### GIVEN DATA
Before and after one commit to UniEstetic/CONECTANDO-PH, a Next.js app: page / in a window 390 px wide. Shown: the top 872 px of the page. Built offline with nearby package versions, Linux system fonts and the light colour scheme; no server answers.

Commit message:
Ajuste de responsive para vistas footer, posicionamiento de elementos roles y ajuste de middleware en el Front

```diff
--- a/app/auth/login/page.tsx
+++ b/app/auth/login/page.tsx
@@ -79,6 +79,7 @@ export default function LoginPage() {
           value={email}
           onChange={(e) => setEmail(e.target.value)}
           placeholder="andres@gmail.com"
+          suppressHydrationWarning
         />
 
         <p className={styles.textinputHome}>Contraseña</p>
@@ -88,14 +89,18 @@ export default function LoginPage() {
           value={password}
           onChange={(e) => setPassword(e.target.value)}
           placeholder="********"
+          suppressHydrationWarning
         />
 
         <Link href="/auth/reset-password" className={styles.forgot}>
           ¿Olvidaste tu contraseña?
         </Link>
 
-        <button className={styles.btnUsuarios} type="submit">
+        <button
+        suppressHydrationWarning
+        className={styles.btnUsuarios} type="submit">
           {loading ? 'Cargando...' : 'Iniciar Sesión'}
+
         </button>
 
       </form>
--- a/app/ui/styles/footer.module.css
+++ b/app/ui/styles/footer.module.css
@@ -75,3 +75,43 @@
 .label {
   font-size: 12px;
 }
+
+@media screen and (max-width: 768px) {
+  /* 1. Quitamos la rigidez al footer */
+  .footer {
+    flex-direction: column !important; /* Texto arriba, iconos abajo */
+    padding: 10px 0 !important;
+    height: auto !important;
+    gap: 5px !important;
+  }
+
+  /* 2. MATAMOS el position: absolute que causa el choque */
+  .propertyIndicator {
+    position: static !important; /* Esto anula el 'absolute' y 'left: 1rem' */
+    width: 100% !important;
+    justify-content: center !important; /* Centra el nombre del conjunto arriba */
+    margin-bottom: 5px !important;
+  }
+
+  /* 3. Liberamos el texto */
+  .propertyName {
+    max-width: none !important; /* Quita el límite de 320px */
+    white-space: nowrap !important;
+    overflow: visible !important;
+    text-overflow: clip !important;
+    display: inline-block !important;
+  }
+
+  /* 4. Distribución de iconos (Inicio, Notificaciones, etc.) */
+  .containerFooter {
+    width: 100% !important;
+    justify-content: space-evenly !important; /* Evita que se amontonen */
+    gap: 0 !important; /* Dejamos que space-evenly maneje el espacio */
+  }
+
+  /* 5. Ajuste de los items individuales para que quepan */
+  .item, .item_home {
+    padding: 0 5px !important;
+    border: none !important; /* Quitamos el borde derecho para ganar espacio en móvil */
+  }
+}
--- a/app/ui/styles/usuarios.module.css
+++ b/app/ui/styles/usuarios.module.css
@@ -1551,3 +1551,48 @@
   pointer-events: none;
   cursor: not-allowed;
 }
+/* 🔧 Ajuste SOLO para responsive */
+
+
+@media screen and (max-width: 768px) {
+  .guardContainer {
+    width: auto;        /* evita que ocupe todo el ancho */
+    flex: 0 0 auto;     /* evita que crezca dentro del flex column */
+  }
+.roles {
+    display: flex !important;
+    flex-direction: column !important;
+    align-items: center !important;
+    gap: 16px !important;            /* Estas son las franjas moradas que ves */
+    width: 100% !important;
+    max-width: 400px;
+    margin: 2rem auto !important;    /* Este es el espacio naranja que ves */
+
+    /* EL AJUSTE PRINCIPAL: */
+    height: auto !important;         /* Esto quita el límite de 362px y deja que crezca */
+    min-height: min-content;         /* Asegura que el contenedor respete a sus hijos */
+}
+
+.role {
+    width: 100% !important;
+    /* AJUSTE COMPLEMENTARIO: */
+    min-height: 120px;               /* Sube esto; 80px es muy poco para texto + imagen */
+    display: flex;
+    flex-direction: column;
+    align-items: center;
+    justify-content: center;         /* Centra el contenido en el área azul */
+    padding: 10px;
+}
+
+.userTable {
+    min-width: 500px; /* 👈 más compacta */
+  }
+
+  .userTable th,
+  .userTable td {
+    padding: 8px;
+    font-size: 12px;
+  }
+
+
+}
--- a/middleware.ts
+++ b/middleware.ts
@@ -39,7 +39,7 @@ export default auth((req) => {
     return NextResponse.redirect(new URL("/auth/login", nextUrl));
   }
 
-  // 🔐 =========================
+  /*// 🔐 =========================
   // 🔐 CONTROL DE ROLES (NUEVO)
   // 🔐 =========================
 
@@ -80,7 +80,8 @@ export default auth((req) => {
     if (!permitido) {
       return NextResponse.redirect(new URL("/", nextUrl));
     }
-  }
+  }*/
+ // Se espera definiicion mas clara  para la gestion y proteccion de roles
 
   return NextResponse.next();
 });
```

### WORK INSTRUCTION
Nothing may change. Retype all of the entries.

### RESULT FOR THIS EXERCISE
Before and after one commit to UniEstetic/CONECTANDO-PH, a Next.js app: page / in a window 390 px wide. Shown: the top 872 px of the page. Built offline with nearby package versions, Linux system fonts and the light colour scheme; no server answers.

Commit message:
Ajuste de responsive para vistas footer, posicionamiento de elementos roles y ajuste de middleware en el Front

```diff
--- a/app/auth/login/page.tsx
+++ b/app/auth/login/page.tsx
@@ -79,6 +79,7 @@ export default function LoginPage() {
           value={email}
           onChange={(e) => setEmail(e.target.value)}
           placeholder="andres@gmail.com"
+          suppressHydrationWarning
         />
 
         <p className={styles.textinputHome}>Contraseña</p>
@@ -88,14 +89,18 @@ export default function LoginPage() {
           value={password}
           onChange={(e) => setPassword(e.target.value)}
           placeholder="********"
+          suppressHydrationWarning
         />
 
         <Link href="/auth/reset-password" className={styles.forgot}>
           ¿Olvidaste tu contraseña?
         </Link>
 
-        <button className={styles.btnUsuarios} type="submit">
+        <button
+        suppressHydrationWarning
+        className={styles.btnUsuarios} type="submit">
           {loading ? 'Cargando...' : 'Iniciar Sesión'}
+
         </button>
 
       </form>
--- a/app/ui/styles/footer.module.css
+++ b/app/ui/styles/footer.module.css
@@ -75,3 +75,43 @@
 .label {
   font-size: 12px;
 }
+
+@media screen and (max-width: 768px) {
+  /* 1. Quitamos la rigidez al footer */
+  .footer {
+    flex-direction: column !important; /* Texto arriba, iconos abajo */
+    padding: 10px 0 !important;
+    height: auto !important;
+    gap: 5px !important;
+  }
+
+  /* 2. MATAMOS el position: absolute que causa el choque */
+  .propertyIndicator {
+    position: static !important; /* Esto anula el 'absolute' y 'left: 1rem' */
+    width: 100% !important;
+    justify-content: center !important; /* Centra el nombre del conjunto arriba */
+    margin-bottom: 5px !important;
+  }
+
+  /* 3. Liberamos el texto */
+  .propertyName {
+    max-width: none !important; /* Quita el límite de 320px */
+    white-space: nowrap !important;
+    overflow: visible !important;
+    text-overflow: clip !important;
+    display: inline-block !important;
+  }
+
+  /* 4. Distribución de iconos (Inicio, Notificaciones, etc.) */
+  .containerFooter {
+    width: 100% !important;
+    justify-content: space-evenly !important; /* Evita que se amontonen */
+    gap: 0 !important; /* Dejamos que space-evenly maneje el espacio */
+  }
+
+  /* 5. Ajuste de los items individuales para que quepan */
+  .item, .item_home {
+    padding: 0 5px !important;
+    border: none !important; /* Quitamos el borde derecho para ganar espacio en móvil */
+  }
+}
--- a/app/ui/styles/usuarios.module.css
+++ b/app/ui/styles/usuarios.module.css
@@ -1551,3 +1551,48 @@
   pointer-events: none;
   cursor: not-allowed;
 }
+/* 🔧 Ajuste SOLO para responsive */
+
+
+@media screen and (max-width: 768px) {
+  .guardContainer {
+    width: auto;        /* evita que ocupe todo el ancho */
+    flex: 0 0 auto;     /* evita que crezca dentro del flex column */
+  }
+.roles {
+    display: flex !important;
+    flex-direction: column !important;
+    align-items: center !important;
+    gap: 16px !important;            /* Estas son las franjas moradas que ves */
+    width: 100% !important;
+    max-width: 400px;
+    margin: 2rem auto !important;    /* Este es el espacio naranja que ves */
+
+    /* EL AJUSTE PRINCIPAL: */
+    height: auto !important;         /* Esto quita el límite de 362px y deja que crezca */
+    min-height: min-content;         /* Asegura que el contenedor respete a sus hijos */
+}
+
+.role {
+    width: 100% !important;
+    /* AJUSTE COMPLEMENTARIO: */
+    min-height: 120px;               /* Sube esto; 80px es muy poco para texto + imagen */
+    display: flex;
+    flex-direction: column;
+    align-items: center;
+    justify-content: center;         /* Centra el contenido en el área azul */
+    padding: 10px;
+}
+
+.userTable {
+    min-width: 500px; /* 👈 más compacta */
+  }
+
+  .userTable th,
+  .userTable td {
+    padding: 8px;
+    font-size: 12px;
+  }
+
+
+}
--- a/middleware.ts
+++ b/middleware.ts
@@ -39,7 +39,7 @@ export default auth((req) => {
     return NextResponse.redirect(new URL("/auth/login", nextUrl));
   }
 
-  // 🔐 =========================
+  /*// 🔐 =========================
   // 🔐 CONTROL DE ROLES (NUEVO)
   // 🔐 =========================
 
@@ -80,7 +80,8 @@ export default auth((req) => {
     if (!permitido) {
       return NextResponse.redirect(new URL("/", nextUrl));
     }
-  }
+  }*/
+ // Se espera definiicion mas clara  para la gestion y proteccion de roles
 
   return NextResponse.next();
 });
```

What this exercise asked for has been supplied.